Virtual hotel and recreation tours allow you to look at everything before making a decision. Does that hotel front directly on a noisy road? Are the facilities clean and well-kept? Is the space big enough? Exploring the services you plan to book through VR answers the questions that aren’t typically addressed before you hand over your credit card.
Travel is a valuable undertaking, but for many families, there is little money left over at the end of each month. When we travel, we have to be prepared for a steady stream of cash to flow out for lodging, meals, attractions, transportation, tips, fees, and incidentals.
For many of us, the amount of travel we can afford is way less than the amount we crave. But with virtual reality, we are still able to get a taste of places we may never see in person. Even as we save our pennies for the next trip, we can explore far-flung corners of the world and learn about them.
Some destinations are simply not accessible to people with mobility issues. Machu Picchu in Peru, for example, is a mountainous citadel with hundreds of steps, few places to rest, and a ban on walking sticks. It is also a stunning historical vista that can easily claim a spot on anyone’s bucket list.
Many tourist locations make efforts to provide accessibility for everyone, but some don’t and some can’t due to geographical considerations. Virtual travel, however, is much more accessible. With VR, you can visit places that may otherwise be too difficult or too dangerous.
To be fair, VR itself does have some issues with accessibility, especially for users who are blind, struggle to hold a controller, or can’t move their bodies in certain ways. Developers are working on making VR more accessible, but it’s important to keep the pressure on so that they are aware the demand is real and significant.
Tourism is excellent for the economy but can be devastating for the environment. On Mount Everest, for example, overtourism has resulted in an ecological disaster of human waste, trash, and frozen bodies. All over the world, waterways, soil, animal populations, and air quality are being impacted by many thousands of humans passing through every year.
Virtual travel can provide the experience of a location without your physical presence. As certain oft-visited areas are forced to limit the number of guests, you can still get an immersive look because others before you shot virtual footage.

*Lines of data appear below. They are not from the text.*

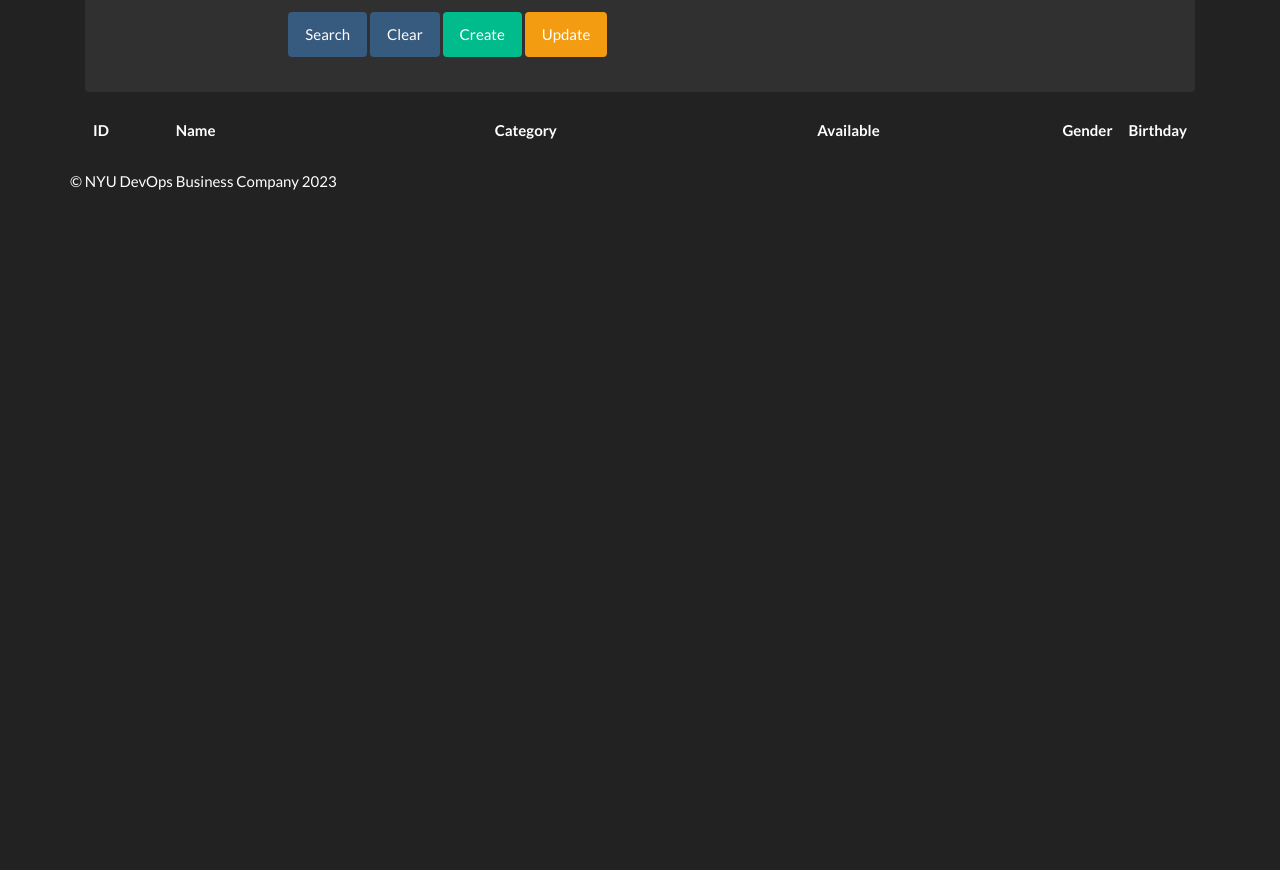
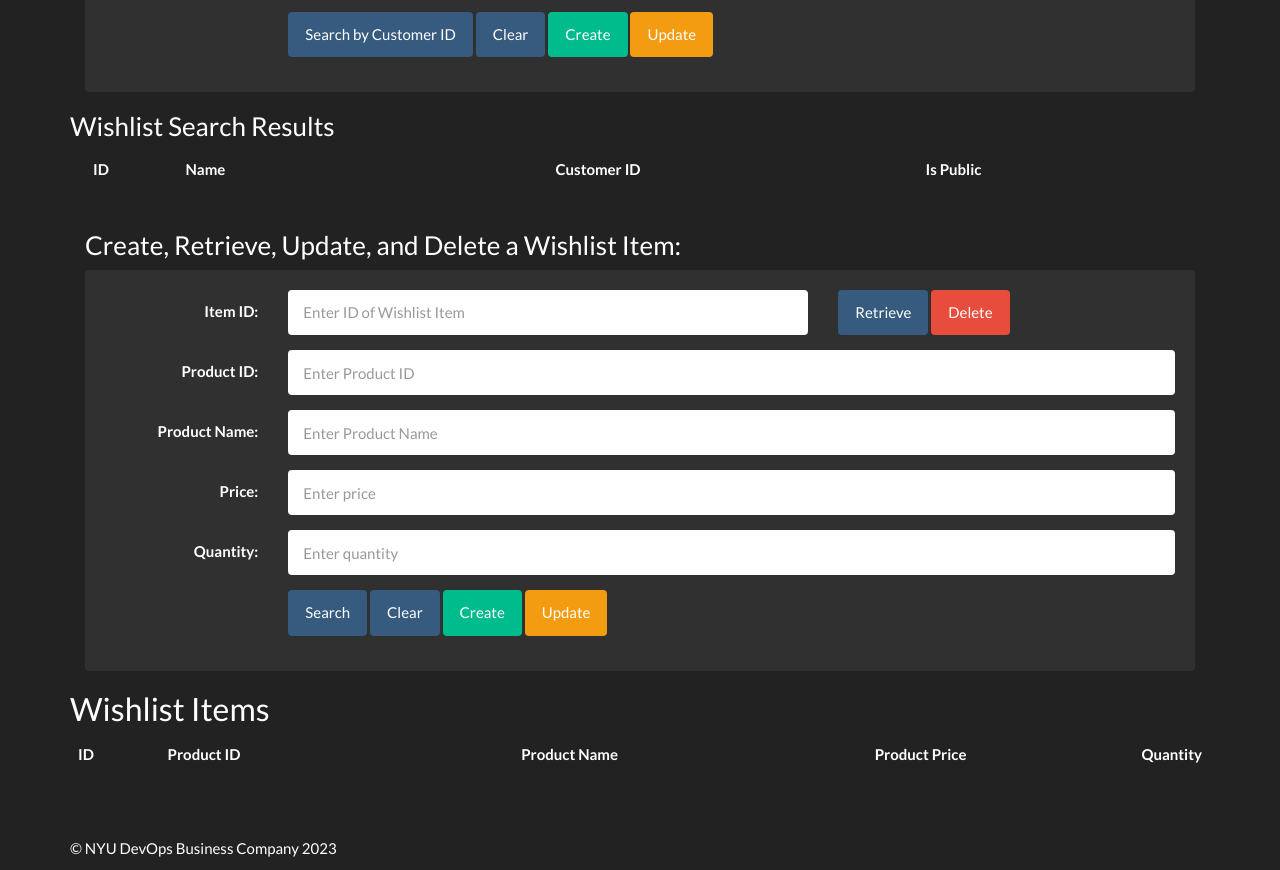
Before and after one commit to CSCI-GA-2820-FA23-003/wishlists, a plain HTML site: page service/static/index.html in a window 1280 px wide. Shown: the part 488-1358 px from the top of the page. Before the commit the page ends 800 px from the top, so only its background shows below. Drawn offline with nearby package versions, Linux system fonts and the light colour scheme; files that its build step writes are made by us from their sources; files whose address does not match are found by name.

Commit message:
Creates the new form for wishlist_items

```diff
--- a/service/static/index.html
+++ b/service/static/index.html
@@ -1,5 +1,6 @@
 <!DOCTYPE html>
 <html>
+
 <head>
   <title>Wishlist Admin UI</title>
   <meta charset="utf-8">
@@ -9,6 +10,7 @@
   <link rel="stylesheet" href="static/css/darkly_bootstrap.min.css">
   <link rel="stylesheet" href="static/css/wishlist.css">
 </head>
+
 <body>
   <div class="container">
     <div class="page-header">
@@ -18,7 +20,10 @@
     <!-- Flash Message -->
     <div class="table-responsive">
       <table class="table">
-          <tr><td>Status:</td><td><span id="flash_message"></span></td></tr>
+        <tr>
+          <td>Status:</td>
+          <td><span id="flash_message"></span></td>
+        </tr>
       </table>
     </div>
 
@@ -53,7 +58,8 @@
           <div class="form-group">
             <label class="control-label col-sm-2" for="wishlist_customer_id">Customer Id:</label>
             <div class="col-sm-10">
-                <input type="text" class="form-control" id="wishlist_customer_id" placeholder="Enter customer id for Wishlist">
+              <input type="text" class="form-control" id="wishlist_customer_id"
+                placeholder="Enter customer id for Wishlist">
             </div>
           </div>
 
@@ -69,7 +75,7 @@
           <!-- SUBMIT BUTTONS -->
           <div class="form-group">
             <div class="col-sm-offset-2 col-sm-10">
-                <button type="submit" class="btn btn-primary" id="search-btn">Search</button>
+              <button type="submit" class="btn btn-primary" id="search-btn">Search by Customer ID</button>
               <button type="submit" class="btn btn-primary" id="clear-btn">Clear</button>
               <button type="submit" class="btn btn-success" id="create-btn">Create</button>
               <button type="submit" class="btn btn-warning" id="update-btn">Update</button>
@@ -80,20 +86,102 @@
     </div> <!-- end Form -->
 
     <!-- Search Results -->
+    <h3>Wishlist Search Results</h3>
     <div class="table-responsive col-md-12" id="search_results">
       <table class="table table-striped">
         <thead>
           <tr>
             <th class="col-md-1">ID</th>
             <th class="col-md-4">Name</th>
-            <th class="col-md-4">Category</th>
-            <th class="col-md-3">Available</th>
-            <th class="col-md-3">Gender</th>
-            <th class="col-md-3">Birthday</th>
+            <th class="col-md-4">Customer ID</th>
+            <th class="col-md-3">Is Public</th>
           </tr>
         </thead>
       </table>
     </div>
+
+    <section id="wishlist-item-section">
+      <div class="col-md-12" id="wishlist-item-form">
+        <h3>Create, Retrieve, Update, and Delete a Wishlist Item:</h3>
+        <div class="well">
+          <div class="form-horizontal">
+            <div class="form-group">
+              <label class="control-label col-sm-2" for="item_id">Item ID:</label>
+              <div class="col-sm-6">
+                <input type="text" class="form-control" id="item_id" placeholder="Enter ID of Wishlist Item">
+              </div>
+              <div class="col-sm-4">
+                <button type="submit" class="btn btn-primary" id="retrieve-item-btn">Retrieve</button>
+                <button type="submit" class="btn btn-danger" id="delete-item-btn">Delete</button>
+              </div>
+            </div>
+          </div> <!-- form horizontal -->
+
+          <div class="form-horizontal">
+
+            <!-- PRODUCT ID -->
+            <div class="form-group">
+              <label class="control-label col-sm-2" for="item_name">Product ID:</label>
+              <div class="col-sm-10">
+                <input type="text" class="form-control" id="item_product_id" placeholder="Enter Product ID">
+              </div>
+            </div>
+
+            <!-- PRODUCT NAME -->
+            <div class="form-group">
+              <label class="control-label col-sm-2" for="item_product_name">Product Name:</label>
+              <div class="col-sm-10">
+                <input type="text" class="form-control" id="item_product_name" placeholder="Enter Product Name">
+              </div>
+            </div>
+
+            <!-- PRODUCT PRICE -->
+            <div class="form-group">
+              <label class="control-label col-sm-2" for="item_price">Price:</label>
+              <div class="col-sm-10">
+                <input type="text" class="form-control" id="item_price"
+                  placeholder="Enter price">
+              </div>
+            </div>
+
+            <!-- QUANTITY -->
+            <div class="form-group">
+              <label class="control-label col-sm-2" for="item_quantity">Quantity:</label>
+              <div class="col-sm-10">
+                <input type="text" class="form-control" id="item_quantity"
+                  placeholder="Enter quantity">
+              </div>
+            </div>
+
+            <!-- SUBMIT BUTTONS -->
+            <div class="form-group">
+              <div class="col-sm-offset-2 col-sm-10">
+                <button type="submit" class="btn btn-primary" id="item-search-btn">Search</button>
+                <button type="submit" class="btn btn-primary" id="item-clear-btn">Clear</button>
+                <button type="submit" class="btn btn-success" id="item-create-btn">Create</button>
+                <button type="submit" class="btn btn-warning" id="item-update-btn">Update</button>
+              </div>
+            </div>
+          </div> <!-- form horizontal -->
+        </div> <!-- end well -->
+      </div> <!-- end Form -->
+
+      <h2>Wishlist Items</h2>
+      <table id="wishlist-items-table" class="table table-striped">
+        <thead>
+          <tr>
+            <th class="col-md-1">ID</th>
+            <th class="col-md-4">Product ID</th>
+            <th class="col-md-4">Product Name</th>
+            <th class="col-md-3">Product Price</th>
+            <th class="col-md-3">Quantity</th>
+          </tr>
+        </thead>
+        <tbody>
+        </tbody>
+      </table>
+
+    </section>
 
     <footer>
       <br><br>
@@ -102,11 +190,12 @@
 
   </div> <!-- container -->
 
-  <script type="text/javascript" src = "static/js/jquery-3.6.0.min.js"></script>
-  <script type="text/javascript" src = "static/js/bootstrap.min.js"></script>
+  <script type="text/javascript" src="static/js/jquery-3.6.0.min.js"></script>
+  <script type="text/javascript" src="static/js/bootstrap.min.js"></script>
 
   <!-- YOUR REST API -->
   <script type="text/javascript" src="static/js/rest_api.js"></script>
 
 </body>
+
 </html>
--- a/service/static/js/rest_api.js
+++ b/service/static/js/rest_api.js
@@ -26,8 +26,13 @@ $(function () {
         $("#flash_message").append(message);
     }
 
+    // Render list of items in a given wishlist
+    // function render_wishlist_item_table(res){
+    //     for res.items
+    // }
+
     // ****************************************
-    // Create a Pet
+    // Create a Wishlist
     // ****************************************
 
     $("#create-btn").click(function () {
@@ -63,7 +68,7 @@ $(function () {
 
 
     // ****************************************
-    // Update a Pet
+    // Update a Wishlist
     // ****************************************
 
     $("#update-btn").click(function () {
@@ -121,6 +126,27 @@ $(function () {
         ajax.done(function(res){
             update_form_data(res)
             flash_message("Success")
+            $.ajax({
+                type: "GET",
+                url: `/wishlists/${res.id}/items`,
+            }).done(function(res){
+                $("#wishlist-items-table tbody").empty()
+                if (res.length == 0){
+                    window.alert("No results")
+                } else {
+                    $.each(res, function(index, item) {
+                        $("#wishlist-items-table tbody").append(`<tr>
+                            <td><a class"wishlist-item-id-link">${item.id}</a></td>
+                            <td>${item.product_id}</td>
+                            <td>${item.product_name}</td>
+                            <td>${item.product_price}</td>
+                            <td>${item.quantity}</td>
+                        </tr>`)
+                    })
+                }
+
+            })
+
         });
 
         ajax.fail(function(res){
@@ -131,7 +157,7 @@ $(function () {
     });
 
     // ****************************************
-    // Delete a Pet
+    // Delete a Wishlist
     // ****************************************
 
     $("#delete-btn").click(function () {
@@ -168,7 +194,8 @@ $(function () {
     });
 
     // ****************************************
-    // Search for a Pet
+    // Search for a Wishlist by Customer ID
+    // TODO
     // ****************************************
 
     $("#search-btn").click(function () {
```
Also changed, not shown: 4 other files. Lines whose indentation alone changed are shown as unchanged.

At this point, virtual travel is not as “real” as the real thing. In some ways it’s better, such as affordability and accessibility. But virtual visitors still miss the smells and the tactile opportunities of actually being there. No doubt as VR technology improves, these issues will be addressed. One day we may all be able to visit the holodecks of our favorite sci-fi television shows. However, the VR of today already offers considerable benefits that make virtual travel a blessing for humankind.